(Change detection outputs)
┌──

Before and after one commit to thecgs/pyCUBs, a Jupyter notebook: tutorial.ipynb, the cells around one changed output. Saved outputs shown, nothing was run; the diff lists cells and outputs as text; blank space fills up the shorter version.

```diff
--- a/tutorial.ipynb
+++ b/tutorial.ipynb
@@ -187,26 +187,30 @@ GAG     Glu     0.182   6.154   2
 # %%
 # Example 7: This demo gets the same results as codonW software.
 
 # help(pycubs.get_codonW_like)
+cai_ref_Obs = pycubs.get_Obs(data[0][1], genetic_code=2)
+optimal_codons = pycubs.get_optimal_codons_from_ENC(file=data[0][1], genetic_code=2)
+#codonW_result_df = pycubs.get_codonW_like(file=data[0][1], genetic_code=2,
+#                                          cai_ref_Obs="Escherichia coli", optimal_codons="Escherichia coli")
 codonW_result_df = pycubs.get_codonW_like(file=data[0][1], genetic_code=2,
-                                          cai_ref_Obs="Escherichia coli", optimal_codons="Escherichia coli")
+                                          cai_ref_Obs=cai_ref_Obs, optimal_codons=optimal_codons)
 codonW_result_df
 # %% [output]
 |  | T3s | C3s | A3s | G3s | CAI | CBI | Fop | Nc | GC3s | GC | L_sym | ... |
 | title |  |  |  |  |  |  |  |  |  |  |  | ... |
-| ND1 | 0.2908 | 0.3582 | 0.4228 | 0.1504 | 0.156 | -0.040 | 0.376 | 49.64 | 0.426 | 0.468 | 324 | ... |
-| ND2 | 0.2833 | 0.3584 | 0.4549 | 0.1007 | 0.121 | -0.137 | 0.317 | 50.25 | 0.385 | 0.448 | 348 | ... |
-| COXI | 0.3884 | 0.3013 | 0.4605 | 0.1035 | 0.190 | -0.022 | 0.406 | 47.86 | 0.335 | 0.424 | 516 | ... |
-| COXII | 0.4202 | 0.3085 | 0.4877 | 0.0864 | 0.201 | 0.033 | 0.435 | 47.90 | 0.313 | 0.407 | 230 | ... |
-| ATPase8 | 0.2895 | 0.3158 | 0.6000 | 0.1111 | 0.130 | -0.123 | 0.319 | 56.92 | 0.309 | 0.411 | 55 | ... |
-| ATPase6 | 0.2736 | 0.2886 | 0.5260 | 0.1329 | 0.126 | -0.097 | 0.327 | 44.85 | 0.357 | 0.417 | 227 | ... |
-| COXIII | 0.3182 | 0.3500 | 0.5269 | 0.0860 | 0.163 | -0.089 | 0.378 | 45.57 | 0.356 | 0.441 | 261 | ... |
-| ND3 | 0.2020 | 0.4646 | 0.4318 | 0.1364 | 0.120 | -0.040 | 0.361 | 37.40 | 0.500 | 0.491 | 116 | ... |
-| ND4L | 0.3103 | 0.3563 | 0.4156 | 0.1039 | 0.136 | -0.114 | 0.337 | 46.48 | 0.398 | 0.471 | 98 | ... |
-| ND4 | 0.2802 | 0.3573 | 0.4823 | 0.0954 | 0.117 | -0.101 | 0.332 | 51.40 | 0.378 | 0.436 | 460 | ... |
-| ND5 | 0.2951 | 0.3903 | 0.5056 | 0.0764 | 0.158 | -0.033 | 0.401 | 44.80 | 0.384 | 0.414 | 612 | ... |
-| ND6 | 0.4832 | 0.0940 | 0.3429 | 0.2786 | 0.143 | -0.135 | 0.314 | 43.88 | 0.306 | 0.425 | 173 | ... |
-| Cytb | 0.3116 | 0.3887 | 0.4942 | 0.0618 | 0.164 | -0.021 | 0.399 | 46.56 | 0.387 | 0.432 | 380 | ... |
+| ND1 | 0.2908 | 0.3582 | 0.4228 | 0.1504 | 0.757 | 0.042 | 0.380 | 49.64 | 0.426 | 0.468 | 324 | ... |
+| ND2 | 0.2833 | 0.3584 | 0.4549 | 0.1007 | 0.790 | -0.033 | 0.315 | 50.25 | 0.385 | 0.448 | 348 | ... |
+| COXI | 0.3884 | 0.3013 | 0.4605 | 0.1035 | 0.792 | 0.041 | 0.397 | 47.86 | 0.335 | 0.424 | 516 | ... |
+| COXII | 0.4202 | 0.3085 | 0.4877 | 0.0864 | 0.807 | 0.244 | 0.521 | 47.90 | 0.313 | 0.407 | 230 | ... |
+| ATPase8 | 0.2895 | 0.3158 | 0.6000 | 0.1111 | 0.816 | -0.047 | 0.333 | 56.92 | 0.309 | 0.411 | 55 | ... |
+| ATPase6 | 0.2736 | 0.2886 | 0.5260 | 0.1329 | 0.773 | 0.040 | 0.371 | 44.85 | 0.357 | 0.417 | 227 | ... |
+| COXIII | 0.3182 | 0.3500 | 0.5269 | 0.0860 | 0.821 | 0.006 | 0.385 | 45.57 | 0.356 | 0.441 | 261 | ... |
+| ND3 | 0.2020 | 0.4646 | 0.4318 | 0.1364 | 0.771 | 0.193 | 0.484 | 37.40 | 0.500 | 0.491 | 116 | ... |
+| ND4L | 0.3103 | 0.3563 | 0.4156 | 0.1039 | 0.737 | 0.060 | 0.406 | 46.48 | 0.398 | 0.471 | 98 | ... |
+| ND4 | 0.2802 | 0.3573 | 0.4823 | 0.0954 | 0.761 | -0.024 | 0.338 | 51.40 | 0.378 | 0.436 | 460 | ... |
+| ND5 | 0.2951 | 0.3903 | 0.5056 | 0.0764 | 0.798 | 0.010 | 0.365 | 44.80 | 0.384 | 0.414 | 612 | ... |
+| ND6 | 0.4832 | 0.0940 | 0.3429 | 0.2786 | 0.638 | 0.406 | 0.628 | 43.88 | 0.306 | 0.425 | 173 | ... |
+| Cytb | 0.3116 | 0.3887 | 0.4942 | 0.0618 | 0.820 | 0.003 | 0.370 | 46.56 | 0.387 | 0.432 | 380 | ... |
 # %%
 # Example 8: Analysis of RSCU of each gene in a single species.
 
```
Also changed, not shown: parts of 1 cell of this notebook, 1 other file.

└──

» **Task requirements**
Which lines of the records above hold the word "file"? Copy each one out.

» **Answer space**
+optimal_codons = pycubs.get_optimal_codons_from_ENC(file=data[0][1], genetic_code=2)
+#codonW_result_df = pycubs.get_codonW_like(file=data[0][1], genetic_code=2,
 codonW_result_df = pycubs.get_codonW_like(file=data[0][1], genetic_code=2,
Also changed, not shown: parts of 1 cell of this notebook, 1 other file.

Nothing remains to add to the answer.